When the company finally arrived in Tokyo, an enthusiastic group of friends and supporters were there to meet them. According to dancer Carolyn Brown, “Toshi Ichiyanagi, Mayuzumi Toshiro, and many other Japanese composers were there to greet us—plus artists and theater people.”27 This warm welcome was a prelude to the camaraderie and hospitality that would surround the company throughout its stay in Japan, a distinct contrast to the muted fanfare the group had received six months earlier in Strasbourg, on the first stop of the tour. There, “after an eight-hour trip [from Orly airport], we arrived . . . and moved into a small, inexpensive hotel near the railroad station and overlooking prostitute row.”28 Some members of the touring cohort immediately noticed resonances between Tokyo and an American metropolis. Cunningham wrote that his “first feeling of Tokyo was of a twentieth-century American city as we drove from the airport to the International House.”29 Brown found the city to be a “mix of 1950s Time Square, Fourteenth Street, and Canal Street, with a touch of Detroit and L.A.’s Sunset Boulevard thrown in, all bubbling in a contemporary Japanese stew.”30 Rauschenberg, however, had a different impression of the city’s pace: “Tokyo is not like New York, which is always in a hurry, but rather is a city with many powerful centers dispersed all over.”31 It is worth noting that Rauschenberg’s use of the image—“powerful centers dispersed all over”—evokes one of Cunningham’s radical attitudes toward choreography, as well as Rauschenberg’s own approach to designing the dance company’s sets and costumes. Rather than privileging a single point of focus, many of Cunningham’s dances, like Rauschenberg’s backdrops and set constructions, are designed with many centers, so that they can be viewed from multiple angles, freed from the limitations of a single audience/stage orientation.
The day after their arrival in Tokyo, the company presented an open rehearsal at Sankei Hall “with a crowd of photographers clicking away at every moment. . . . ”32 Advance publicity generated by the Sogetsu Art Center made Tokyo one of the tour’s most elegantly advertised and thoroughly documented stops.
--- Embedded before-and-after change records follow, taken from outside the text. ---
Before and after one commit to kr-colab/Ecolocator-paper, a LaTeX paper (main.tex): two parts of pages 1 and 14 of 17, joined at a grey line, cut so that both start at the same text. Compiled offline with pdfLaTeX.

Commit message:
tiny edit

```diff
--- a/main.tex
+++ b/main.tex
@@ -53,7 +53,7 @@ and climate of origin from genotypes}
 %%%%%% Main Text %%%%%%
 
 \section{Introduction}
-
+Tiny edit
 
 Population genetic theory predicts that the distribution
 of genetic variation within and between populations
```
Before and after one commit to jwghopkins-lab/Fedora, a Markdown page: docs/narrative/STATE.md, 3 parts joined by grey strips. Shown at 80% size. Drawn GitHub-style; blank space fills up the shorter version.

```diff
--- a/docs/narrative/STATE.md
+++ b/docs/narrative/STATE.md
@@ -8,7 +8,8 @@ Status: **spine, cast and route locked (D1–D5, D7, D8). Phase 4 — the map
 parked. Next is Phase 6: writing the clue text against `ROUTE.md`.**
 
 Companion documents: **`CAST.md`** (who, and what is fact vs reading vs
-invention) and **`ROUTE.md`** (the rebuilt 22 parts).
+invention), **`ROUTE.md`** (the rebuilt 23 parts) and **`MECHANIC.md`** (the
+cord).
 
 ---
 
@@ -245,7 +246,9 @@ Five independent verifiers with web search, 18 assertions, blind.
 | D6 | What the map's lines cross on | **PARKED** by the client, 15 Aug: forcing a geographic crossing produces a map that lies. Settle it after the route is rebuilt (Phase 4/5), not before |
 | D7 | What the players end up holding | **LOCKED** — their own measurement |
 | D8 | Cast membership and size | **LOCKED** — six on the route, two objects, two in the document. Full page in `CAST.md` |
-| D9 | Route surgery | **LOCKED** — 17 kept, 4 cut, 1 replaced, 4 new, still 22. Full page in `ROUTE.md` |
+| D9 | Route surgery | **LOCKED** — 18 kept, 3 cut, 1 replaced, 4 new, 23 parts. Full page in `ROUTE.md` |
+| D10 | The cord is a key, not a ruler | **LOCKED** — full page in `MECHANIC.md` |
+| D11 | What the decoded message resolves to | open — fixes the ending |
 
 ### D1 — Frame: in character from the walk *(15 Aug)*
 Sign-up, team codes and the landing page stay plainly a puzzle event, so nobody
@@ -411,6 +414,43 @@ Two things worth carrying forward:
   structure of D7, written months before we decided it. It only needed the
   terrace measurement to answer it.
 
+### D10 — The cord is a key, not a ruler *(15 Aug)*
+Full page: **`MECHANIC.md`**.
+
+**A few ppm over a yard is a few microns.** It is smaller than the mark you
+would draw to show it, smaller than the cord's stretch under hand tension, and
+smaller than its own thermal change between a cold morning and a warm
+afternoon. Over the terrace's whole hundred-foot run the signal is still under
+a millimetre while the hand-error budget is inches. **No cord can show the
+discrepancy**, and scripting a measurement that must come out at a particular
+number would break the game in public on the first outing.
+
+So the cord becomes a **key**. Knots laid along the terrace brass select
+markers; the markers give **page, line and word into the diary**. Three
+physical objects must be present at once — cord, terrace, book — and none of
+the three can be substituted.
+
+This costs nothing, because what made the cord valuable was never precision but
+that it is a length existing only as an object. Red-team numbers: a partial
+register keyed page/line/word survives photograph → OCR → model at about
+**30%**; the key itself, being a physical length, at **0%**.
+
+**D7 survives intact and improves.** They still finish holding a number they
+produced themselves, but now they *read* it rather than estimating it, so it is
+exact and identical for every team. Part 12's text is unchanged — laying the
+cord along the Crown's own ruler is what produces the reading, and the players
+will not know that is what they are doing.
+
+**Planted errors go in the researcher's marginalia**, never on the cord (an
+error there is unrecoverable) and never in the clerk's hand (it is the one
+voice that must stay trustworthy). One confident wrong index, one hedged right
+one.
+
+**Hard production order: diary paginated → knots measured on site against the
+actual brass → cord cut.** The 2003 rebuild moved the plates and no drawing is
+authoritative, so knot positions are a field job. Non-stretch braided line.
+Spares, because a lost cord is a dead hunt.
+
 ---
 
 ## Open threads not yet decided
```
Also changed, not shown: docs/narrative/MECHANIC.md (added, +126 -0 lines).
Lushly colored posters and programs designed by Awazu Kiyoshi, extensive photography and press pieces by respected artists and critics such as Akiyama Kuniharu, Ichiyanagi Toshi, Kenzaburo Oe, and Yoshiaki Tono underscored the interest of the Japanese in engaging with the company on a more intensive level, aiming to create something new and unique out of the exchange, as opposed to simply hosting a formulaic series of performances.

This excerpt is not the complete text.